Do you want the good news or the bad news first?

Let’s start with the good news… it’s a New Year full of endless possibilities. You may have given up smoking or drinking, hit the gym, decided to go for that job babysitting an island in Australia where you can finally use that GCSE in biology and promised that this year’s resolution is for keeps (and at this point it may very well be).

Now for the bad news… the economy continues to walk a worryingly precarious line and predictions of a double dip loom over businesses nationwide.

The Christmas leftovers had barely been devoured before Nick Clegg (like the ghost of Christmas Future) warned that the coming year would be another tough one. And as the ringing of fireworks in the ears subsides, the overwhelming sound that can be heard is an intake of breath as businesses everywhere tighten their already strained belts.

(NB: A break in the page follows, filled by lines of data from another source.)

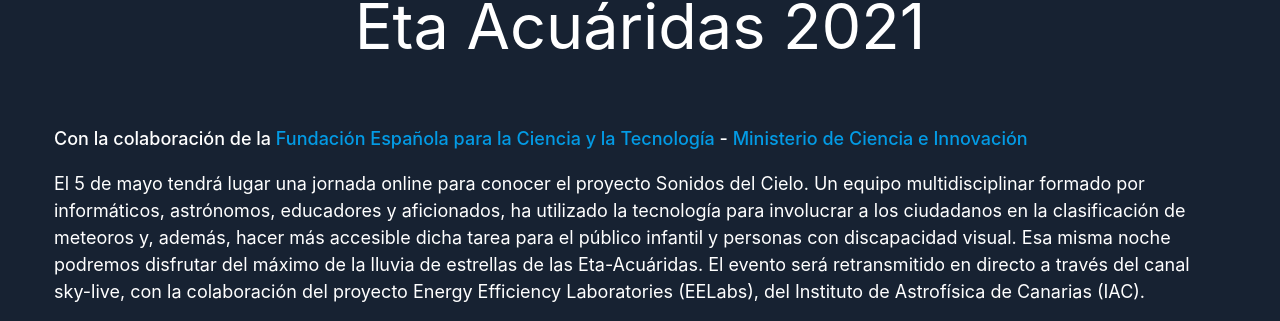
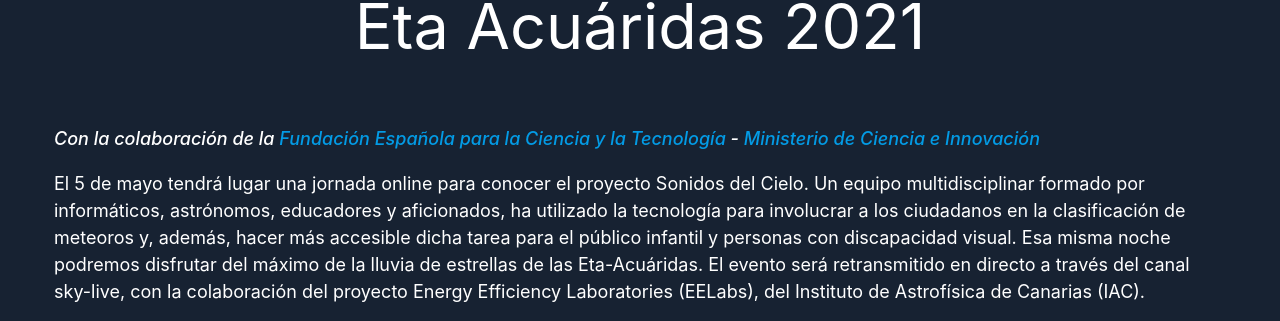
Before and after one commit to cslab-upm/sonidosdelcielo, a Jekyll site: the page built from _prensa/1-2021-05-05-eta-acuaridas.md, in a window 1280 px wide. Shown: the part 327-648 px from the top of the page. Built offline with Jekyll 4.4.1, drawn with Linux system fonts in a browser that asks for light colours; nearby versions of some CDN libraries.

Commit message:
Modificado pie de página

```diff
--- a/_prensa/1-2021-05-05-eta-acuaridas.md
+++ b/_prensa/1-2021-05-05-eta-acuaridas.md
@@ -14,7 +14,7 @@
 last_modified_at: 2021-04-27T16:19:55-05:00
 ---
 
-**Con la colaboración de la [Fundación Española para la Ciencia y la Tecnología](https://www.fecyt.es/) - [Ministerio de Ciencia e Innovación](https://www.ciencia.gob.es/)**
+***Con la colaboración de la [Fundación Española para la Ciencia y la Tecnología](https://www.fecyt.es/) - [Ministerio de Ciencia e Innovación](https://www.ciencia.gob.es/)***
 
 El 5 de mayo tendrá lugar una jornada online para conocer el proyecto Sonidos del Cielo. Un equipo multidisciplinar formado por informáticos, astrónomos, educadores y aficionados, ha utilizado la tecnología para involucrar a los ciudadanos en la clasificación de meteoros y, además, hacer más accesible dicha tarea para el público infantil y personas con discapacidad visual. Esa misma noche podremos disfrutar del máximo de la lluvia de estrellas de las Eta-Acuáridas. El evento será retransmitido en directo a través del canal sky-live, con la colaboración del proyecto Energy Efficiency Laboratories (EELabs), del Instituto de Astrofísica de Canarias (IAC).
 
```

What does this mean?

Businesses will look to make cuts and history has shown that PR is one of the first disciplines to go under the guillotine. But whilst this may be a temptation, hindsight teaches us that it is actually a big mistake.

The CIPR has shown that budgets were slashed in 2011 with more cuts to come in 2012. But cutting PR budgets or entirely removing PR reduces a company’s visibility within its core target audience. It eliminates conversations with customers and key media outlets that lead to people forgetting your brand. This makes the money already spent on PR wasted, as a gap in any strategy leads to a breakdown in communications, which will take additional funds to restore.

By embarking on PR during a recession a company is better placed to solidify a reputation as an expert in its field. A good PR strategy should transcend the practice of getting the word out. It can help define and develop reputations and, in tough times, protect your brand, articulating those values and practices central to your operating strategy and to your customers, and position you properly for future success.

With an industry standard ROI of 3:1, PR is one of the most measurable, cost effective and creative methods of communication and is essential to the success of any business within a recession.

As the cliché goes; the best defence is a good offense and the success of brands during difficult economic times will depend on their ability to be creative and flexible, seizing upon the opportunities that a recession presents and that companies with their heads in the sand will miss out on.

So, whilst the remains of your other resolutions may lie in tatters, make sure that your PR strategy is one resolution that goes the distance in 2012.